San Jose won a lot of games. San Jose won the Supporters' Shield. The Quakes were good enough back then to beat most teams well before the final whistle, but they also had a knack for nicking a winner or equalizer at the death.
Many teams (when chasing points) will try to raise the tempo to grab a goal at the end of a game, but it doesn't come off all that often, and San Jose was conspicuously good at it. Steven Lenhart got an injury-time winner against Seattle in August, 2012.
The team could turn on this frantic, rampant assault on goal seemingly at will. In June, 2012, it was 3-1 down to LA after 41 minutes. By the 61st minute, the Quakes were winning 4-3.
The three wins prior to that game were perhaps the high point of what was dubbed "Goonie Time": June 23rd, San Jose beats RSL on an 84th minute winner from Wondo; June 20, 2012, the Quakes find two goals in the last ten minutes in Colorado to turn a 0-1 deficit into a 2-1 win; May 23rd, San is 0-2 down in LA in the 73rd minute - wins 3-2 off an injury-time winner from Alan Gordon.
Throw in the two games preceding that 3-2 win over LA - 1-1 ties with Chivas and Columbus, both earned off late equalizers - and you have a stretch in which San Jose got points in six out of seven games by scoring late or overturning seemingly insurmountable deficits, or both. Goonies never say die, indeed. It was a reputation well-earned, and a tag-line that got trotted out every time the Quakes launched another late surge.
Those late surges have been happening a lot recently, because now, in 2014, the Goonies aren't good.
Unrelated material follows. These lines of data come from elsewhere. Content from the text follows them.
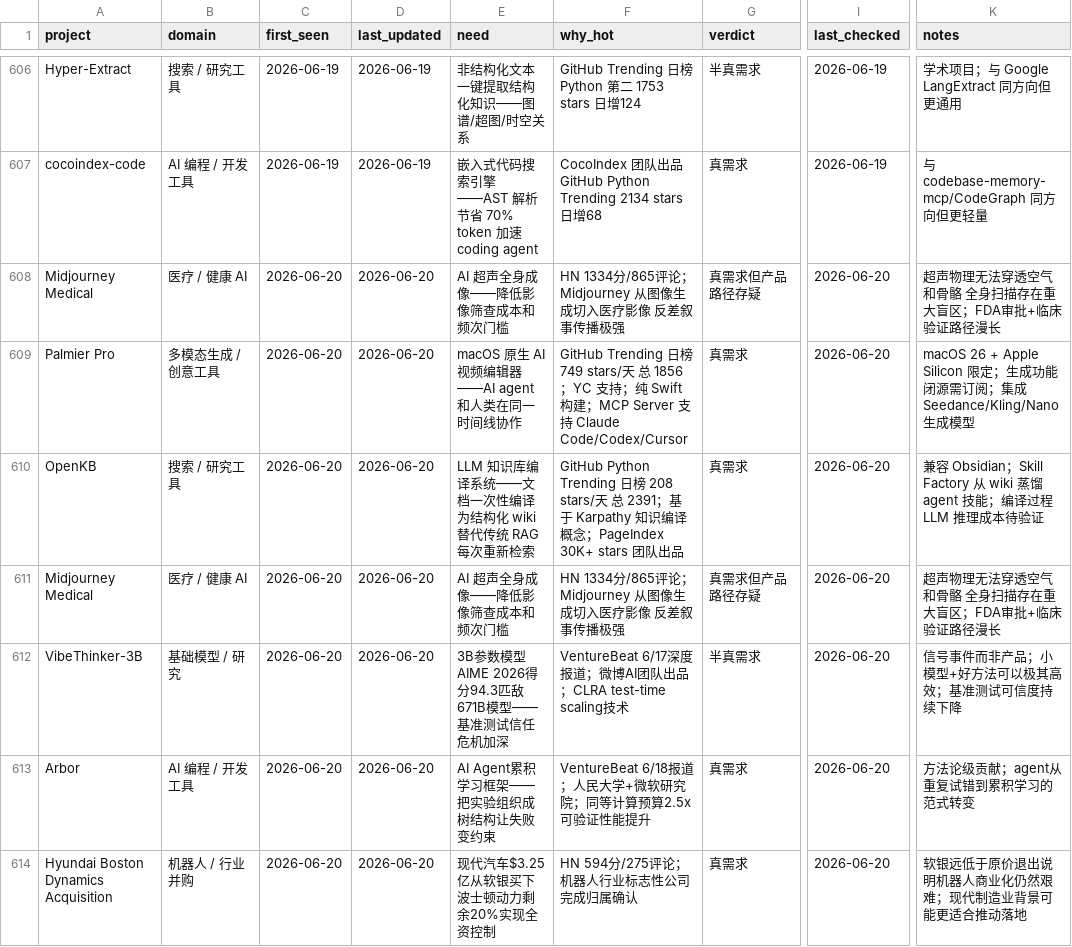
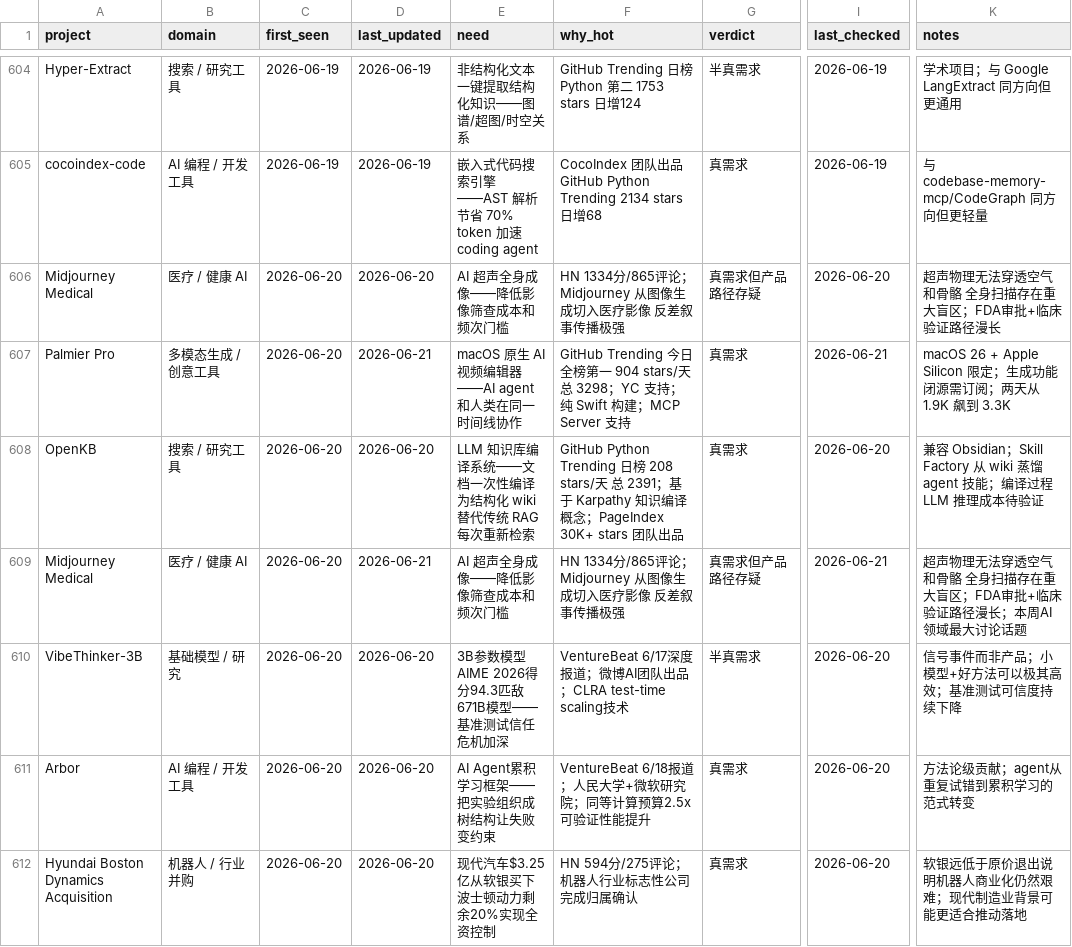
Before and after one commit to KuumaSan/AIProducts, a CSV file: tracking/ai-projects.csv, drawn as a sheet; only a part is shown, gaps mark what is left out; addresses are those after the commit; the diff covers the shown part only; the diff names each change by its address in the sheet, - before the commit and + after, or states it on an @@ line.

Commit message:
Daily AI tracker update 2026-06-21

```diff
--- a/tracking/ai-projects.csv
+++ b/tracking/ai-projects.csv
-D607 (last_updated): 2026-06-20
+D607 (last_updated): 2026-06-21
-F607 (why_hot): GitHub Trending 日榜 749 stars/天 总 1856；YC 支持；纯 Swift 构建；MCP Server 支持 Claude Code/Codex/Cursor
+F607 (why_hot): GitHub Trending 今日全榜第一 904 stars/天 总 3298；YC 支持；纯 Swift 构建；MCP Server 支持
-I607 (last_checked): 2026-06-20
+I607 (last_checked): 2026-06-21
-K607 (notes): …需订阅；集成 Seedance/Kling/Nano 生成模型
+K607 (notes): …需订阅；两天从 1.9K 飙到 3.3K
-D609 (last_updated): 2026-06-20
+D609 (last_updated): 2026-06-21
-I609 (last_checked): 2026-06-20
+I609 (last_checked): 2026-06-21
-K609 (notes): …路径漫长
+K609 (notes): …路径漫长；本周AI领域最大讨论话题
```
Also changed, not shown: 2 removed rows and 18 edited cells elsewhere in this file.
San Jose fans may point out this is pretty much what their team did in 2013: awful for the opening half of the season, then winning 10 of the last 17 games to almost Goonie into the playoffs.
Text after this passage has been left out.